John Gutfreund died of pneumonia Wednesday at age 86, marking the formal end of an era on Wall Street when swashbuckling bond traders made huge bets using house money. A cigar-chomping former bond trader, Mr. Gutfreund spent 38 years at Salomon Brothers, once a feared powerhouse on Wall Street that he boasted was “the greatest trading organization the world has ever known.” Mr. Gutfreund transformed Salomon into the dominant force in the Treasury-securities market, overseeing a trading floor the size of a football field. Under his helm, Salomon made big wagers using the firm’s cash and sold the first mortgage-backed bonds.

Mutual Funds Oppose S.E.C.’s Plan for a Bigger Cash Cushion
New York Times
At an industry conference last week, the lead regulator for the Securities and Exchange Commission’s asset management division came under fire. The official, David W. Grim, was highlighting an initiative that would require mutual funds to increase their liquidity cushions to accommodate investors looking to leave in a hurry. But the two industry representatives sitting on his panel — both of whom had held the fund watchdog job before he did — immediately went after him, arguing that the proposal was misguided and overly restrictive. Hold on a minute, said Mr. Grim, a 20-year S.E.C. veteran whose gaunt appearance was accentuated that day by a cold that had left his voice scratchy and weak.

SEC and FASB Update GAAP Taxonomy for 2016
Accounting Today
The Securities and Exchange Commission has accepted the Financial Accounting Standards Board’s 2016 GAAP Financial Reporting Taxonomy. FASB’s staff is responsible for ongoing development and maintenance of the GAAP Financial Reporting Taxonomy, which is used by public issuers registered with the SEC. Every year, FASB updates the taxonomy to reflect new accounting standards updates and other related improvements and enhancements.

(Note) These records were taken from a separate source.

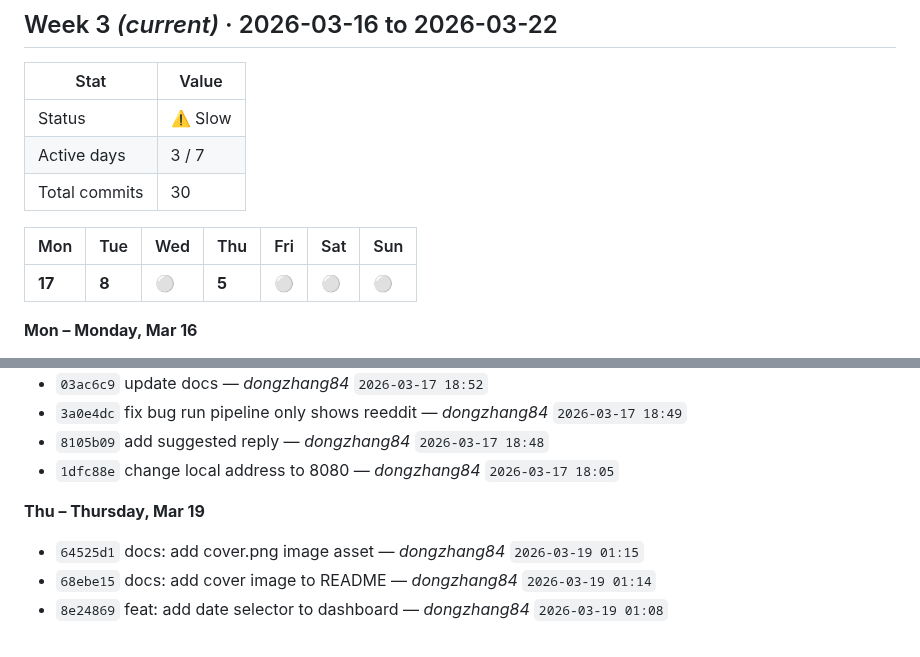
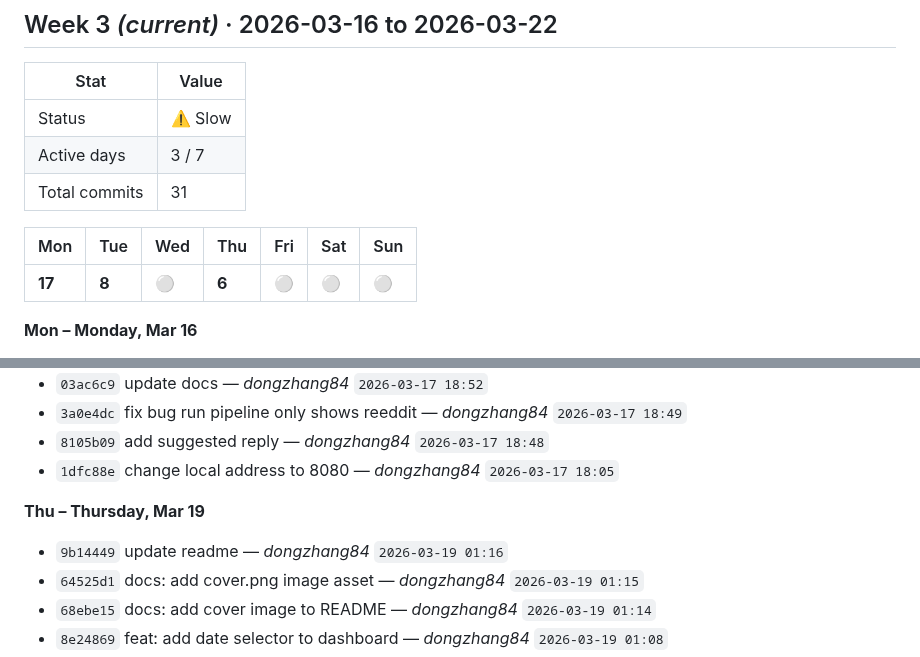
Before and after one commit to dongzhang84/socrates-finds-you, a Markdown page: SPRINT.md, 2 parts joined by grey strips. Drawn GitHub-style.

Commit message:
chore: update SPRINT.md [skip ci]

```diff
--- a/SPRINT.md
+++ b/SPRINT.md
@@ -11,11 +11,11 @@
 |------|-------|
 | Status | ⚠️ Slow |
 | Active days | 3 / 7 |
-| Total commits | 30 |
+| Total commits | 31 |
 
 | Mon | Tue | Wed | Thu | Fri | Sat | Sun |
 |---|---|---|---|---|---|---|
-| **17** | **8** | ⚪ | **5** | ⚪ | ⚪ | ⚪ |
+| **17** | **8** | ⚪ | **6** | ⚪ | ⚪ | ⚪ |
 
 **Mon – Monday, Mar 16**
 
@@ -50,6 +50,7 @@
 
 **Thu – Thursday, Mar 19**
 
+- `9b14449` update readme — _dongzhang84_ `2026-03-19 01:16`
 - `64525d1` docs: add cover.png image asset — _dongzhang84_ `2026-03-19 01:15`
 - `68ebe15` docs: add cover image to README — _dongzhang84_ `2026-03-19 01:14`
 - `8e24869` feat: add date selector to dashboard — _dongzhang84_ `2026-03-19 01:08`
```
Also changed, not shown: other parts of SPRINT.md (+1 -1 lines).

How Big Banks Have Prepared for Higher Rates
Wall Street Journal
What if they build it and the Federal Reserve doesn’t come? Big U.S. banks have continued to construct balance sheets that are ready for a rising interest-rate environment. So far, though, to little avail. The four biggest banks— J.P. Morgan Chase, Bank of America, Citigroup and Wells Fargo—all substantially increased the portion of their securities that are classified as “held to maturity” in 2015. This seemingly arcane technical adjustment is essentially a way to protect against the downside to their massive bondholdings that could result from higher rates.

Small Gains for the Market as Energy Prices Rebound
New York Times
Stocks rose Wednesday on the seventh anniversary of the bull market as crude oil resumed its climb from a 13-year low. The gains were modest as investors await key policy decisions from Europe’s central bank on Thursday and from the Federal Reserve next week. Energy companies rebounded from big drops the day before, gaining 1.5 percent.

Lawmakers Introduce Bill to Provide Tax Credit for Caregiving Expenses
Accounting Today
A pair of lawmakers on the tax-writing House Ways and Means Committee have introduced bipartisan legislation to provide a tax credit for caregiving expenses.  Rep. Linda Sánchez, D-Calif., who chairs the Congressional Hispanic Caucus, and Rep. Tom Reed, R-N.Y., introduced the Credit for Caring Act, which provides a tax credit to working family members equal to 30 percent of a caregiver’s expenses greater than $2,000.